Your assignment ::
Which lines of the entries below include "Implement"? List them all.

Data records ::
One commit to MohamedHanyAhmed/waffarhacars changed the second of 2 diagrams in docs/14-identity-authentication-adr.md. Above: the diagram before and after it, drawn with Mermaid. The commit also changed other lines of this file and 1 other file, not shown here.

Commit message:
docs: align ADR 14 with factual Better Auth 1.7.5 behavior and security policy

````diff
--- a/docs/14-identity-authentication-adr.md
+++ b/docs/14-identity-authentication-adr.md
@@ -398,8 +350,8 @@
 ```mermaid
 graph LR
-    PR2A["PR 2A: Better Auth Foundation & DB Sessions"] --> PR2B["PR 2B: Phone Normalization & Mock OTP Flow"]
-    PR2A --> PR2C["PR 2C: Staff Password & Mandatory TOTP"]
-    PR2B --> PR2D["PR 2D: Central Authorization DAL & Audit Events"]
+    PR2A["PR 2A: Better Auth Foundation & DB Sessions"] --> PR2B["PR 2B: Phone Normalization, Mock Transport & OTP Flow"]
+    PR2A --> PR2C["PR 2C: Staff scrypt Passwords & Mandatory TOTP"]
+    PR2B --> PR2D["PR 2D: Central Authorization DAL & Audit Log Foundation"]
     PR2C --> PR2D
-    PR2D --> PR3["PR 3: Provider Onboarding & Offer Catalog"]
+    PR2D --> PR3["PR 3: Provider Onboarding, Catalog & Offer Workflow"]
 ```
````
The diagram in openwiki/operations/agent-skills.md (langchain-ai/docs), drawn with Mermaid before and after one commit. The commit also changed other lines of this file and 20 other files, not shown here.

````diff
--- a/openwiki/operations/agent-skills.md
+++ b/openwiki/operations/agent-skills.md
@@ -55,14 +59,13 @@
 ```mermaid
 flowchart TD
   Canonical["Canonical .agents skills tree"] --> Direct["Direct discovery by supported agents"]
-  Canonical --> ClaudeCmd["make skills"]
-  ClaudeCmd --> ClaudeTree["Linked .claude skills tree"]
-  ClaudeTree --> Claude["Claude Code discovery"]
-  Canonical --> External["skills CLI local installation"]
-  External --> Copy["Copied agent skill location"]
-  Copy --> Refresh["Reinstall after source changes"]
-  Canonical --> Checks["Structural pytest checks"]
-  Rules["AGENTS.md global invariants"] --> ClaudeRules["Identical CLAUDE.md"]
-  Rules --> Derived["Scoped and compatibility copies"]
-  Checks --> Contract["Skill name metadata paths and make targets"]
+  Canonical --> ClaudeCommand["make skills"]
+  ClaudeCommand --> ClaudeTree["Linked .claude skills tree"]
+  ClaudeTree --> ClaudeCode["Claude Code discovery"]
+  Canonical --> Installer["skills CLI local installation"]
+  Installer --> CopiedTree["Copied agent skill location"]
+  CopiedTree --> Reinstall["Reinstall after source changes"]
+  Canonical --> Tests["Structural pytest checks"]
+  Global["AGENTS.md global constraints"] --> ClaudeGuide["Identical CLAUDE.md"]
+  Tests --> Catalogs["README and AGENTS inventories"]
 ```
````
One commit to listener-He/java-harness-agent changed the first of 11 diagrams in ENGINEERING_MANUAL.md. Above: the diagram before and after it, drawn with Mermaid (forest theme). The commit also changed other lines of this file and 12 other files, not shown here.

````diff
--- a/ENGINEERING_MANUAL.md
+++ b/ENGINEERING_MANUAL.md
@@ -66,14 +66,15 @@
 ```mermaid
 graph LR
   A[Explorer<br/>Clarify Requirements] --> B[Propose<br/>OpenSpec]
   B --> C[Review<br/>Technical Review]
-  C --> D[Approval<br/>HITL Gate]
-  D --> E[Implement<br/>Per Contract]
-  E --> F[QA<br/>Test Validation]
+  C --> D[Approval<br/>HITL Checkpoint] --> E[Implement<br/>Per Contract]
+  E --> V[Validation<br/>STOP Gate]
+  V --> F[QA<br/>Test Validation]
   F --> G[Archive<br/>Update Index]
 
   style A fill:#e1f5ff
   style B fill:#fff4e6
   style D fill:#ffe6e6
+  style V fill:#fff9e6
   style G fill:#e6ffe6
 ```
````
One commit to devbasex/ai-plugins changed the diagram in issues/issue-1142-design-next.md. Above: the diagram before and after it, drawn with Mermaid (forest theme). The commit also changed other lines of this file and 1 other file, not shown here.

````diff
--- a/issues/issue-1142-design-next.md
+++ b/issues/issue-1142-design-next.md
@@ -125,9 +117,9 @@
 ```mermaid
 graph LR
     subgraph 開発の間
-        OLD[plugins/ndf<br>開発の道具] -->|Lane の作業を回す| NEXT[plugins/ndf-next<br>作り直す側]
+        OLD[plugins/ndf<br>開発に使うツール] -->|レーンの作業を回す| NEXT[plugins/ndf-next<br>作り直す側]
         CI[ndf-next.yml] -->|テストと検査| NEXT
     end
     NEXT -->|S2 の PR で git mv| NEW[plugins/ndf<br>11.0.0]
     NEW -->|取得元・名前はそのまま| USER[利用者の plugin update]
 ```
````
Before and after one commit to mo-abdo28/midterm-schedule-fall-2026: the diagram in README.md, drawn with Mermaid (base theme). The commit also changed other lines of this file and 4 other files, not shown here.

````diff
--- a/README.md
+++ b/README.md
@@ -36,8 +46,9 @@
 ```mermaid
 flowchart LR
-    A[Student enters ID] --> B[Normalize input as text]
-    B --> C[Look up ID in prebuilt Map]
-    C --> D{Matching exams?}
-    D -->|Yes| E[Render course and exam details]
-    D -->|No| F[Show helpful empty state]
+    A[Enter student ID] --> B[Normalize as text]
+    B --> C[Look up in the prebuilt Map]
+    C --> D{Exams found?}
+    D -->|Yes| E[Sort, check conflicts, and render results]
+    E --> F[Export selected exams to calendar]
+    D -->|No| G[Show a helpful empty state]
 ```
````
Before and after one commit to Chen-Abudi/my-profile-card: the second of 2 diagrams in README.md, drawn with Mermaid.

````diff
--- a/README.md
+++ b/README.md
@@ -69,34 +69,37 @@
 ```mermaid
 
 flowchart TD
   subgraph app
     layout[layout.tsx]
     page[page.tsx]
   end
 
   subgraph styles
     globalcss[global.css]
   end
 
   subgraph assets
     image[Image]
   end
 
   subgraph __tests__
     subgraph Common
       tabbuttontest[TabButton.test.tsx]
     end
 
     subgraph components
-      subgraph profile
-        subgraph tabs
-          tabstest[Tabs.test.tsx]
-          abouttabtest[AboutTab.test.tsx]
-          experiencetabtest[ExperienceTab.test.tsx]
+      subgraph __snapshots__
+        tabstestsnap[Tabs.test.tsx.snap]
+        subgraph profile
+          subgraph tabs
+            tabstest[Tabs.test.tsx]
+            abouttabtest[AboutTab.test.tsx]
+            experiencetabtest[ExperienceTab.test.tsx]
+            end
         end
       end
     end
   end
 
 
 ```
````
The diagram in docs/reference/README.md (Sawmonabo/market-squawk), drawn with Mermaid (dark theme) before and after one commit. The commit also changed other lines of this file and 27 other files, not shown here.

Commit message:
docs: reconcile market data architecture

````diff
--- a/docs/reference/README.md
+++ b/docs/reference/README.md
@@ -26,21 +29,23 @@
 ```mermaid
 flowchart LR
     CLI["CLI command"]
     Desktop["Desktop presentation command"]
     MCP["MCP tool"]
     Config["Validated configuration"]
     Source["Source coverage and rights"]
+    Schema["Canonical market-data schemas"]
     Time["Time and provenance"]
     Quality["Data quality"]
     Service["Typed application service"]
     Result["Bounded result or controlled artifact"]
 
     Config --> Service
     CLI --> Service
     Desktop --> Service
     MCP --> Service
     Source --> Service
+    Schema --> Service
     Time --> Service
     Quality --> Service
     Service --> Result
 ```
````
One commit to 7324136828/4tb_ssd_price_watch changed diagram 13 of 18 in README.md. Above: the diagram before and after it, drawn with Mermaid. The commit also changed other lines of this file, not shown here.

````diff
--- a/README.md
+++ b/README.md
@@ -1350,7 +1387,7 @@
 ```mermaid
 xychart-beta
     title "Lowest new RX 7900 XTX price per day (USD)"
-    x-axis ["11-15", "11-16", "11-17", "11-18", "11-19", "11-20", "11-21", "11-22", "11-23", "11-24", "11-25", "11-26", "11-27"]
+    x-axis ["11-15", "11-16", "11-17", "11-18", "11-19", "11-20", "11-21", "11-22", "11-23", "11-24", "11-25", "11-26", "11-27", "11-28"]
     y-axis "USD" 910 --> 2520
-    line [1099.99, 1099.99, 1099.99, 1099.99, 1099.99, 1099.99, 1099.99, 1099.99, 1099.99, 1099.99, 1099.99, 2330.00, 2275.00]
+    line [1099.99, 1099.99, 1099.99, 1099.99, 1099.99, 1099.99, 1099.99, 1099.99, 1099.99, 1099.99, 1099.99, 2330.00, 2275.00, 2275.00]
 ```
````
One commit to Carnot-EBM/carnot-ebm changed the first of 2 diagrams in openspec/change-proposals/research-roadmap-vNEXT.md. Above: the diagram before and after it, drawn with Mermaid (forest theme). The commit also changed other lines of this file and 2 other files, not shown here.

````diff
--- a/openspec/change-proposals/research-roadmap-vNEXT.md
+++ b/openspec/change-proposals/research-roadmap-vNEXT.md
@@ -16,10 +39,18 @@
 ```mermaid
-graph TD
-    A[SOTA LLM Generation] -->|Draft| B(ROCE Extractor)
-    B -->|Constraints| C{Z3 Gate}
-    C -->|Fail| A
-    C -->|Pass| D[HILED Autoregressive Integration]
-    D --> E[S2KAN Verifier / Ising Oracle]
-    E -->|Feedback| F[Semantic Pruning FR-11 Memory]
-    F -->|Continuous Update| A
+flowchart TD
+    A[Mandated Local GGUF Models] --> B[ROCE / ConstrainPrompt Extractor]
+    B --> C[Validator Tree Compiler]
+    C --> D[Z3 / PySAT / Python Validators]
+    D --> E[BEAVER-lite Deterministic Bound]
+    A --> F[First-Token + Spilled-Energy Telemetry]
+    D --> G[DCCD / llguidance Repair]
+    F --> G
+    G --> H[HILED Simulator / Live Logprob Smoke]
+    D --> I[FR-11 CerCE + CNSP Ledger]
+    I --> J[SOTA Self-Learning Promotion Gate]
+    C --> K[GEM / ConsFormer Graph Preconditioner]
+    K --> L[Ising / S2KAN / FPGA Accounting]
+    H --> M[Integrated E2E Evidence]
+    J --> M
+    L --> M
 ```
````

Task output ::
-  D --> E[Implement<br/>Per Contract]
+  C --> D[Approval<br/>HITL Checkpoint] --> E[Implement<br/>Per Contract]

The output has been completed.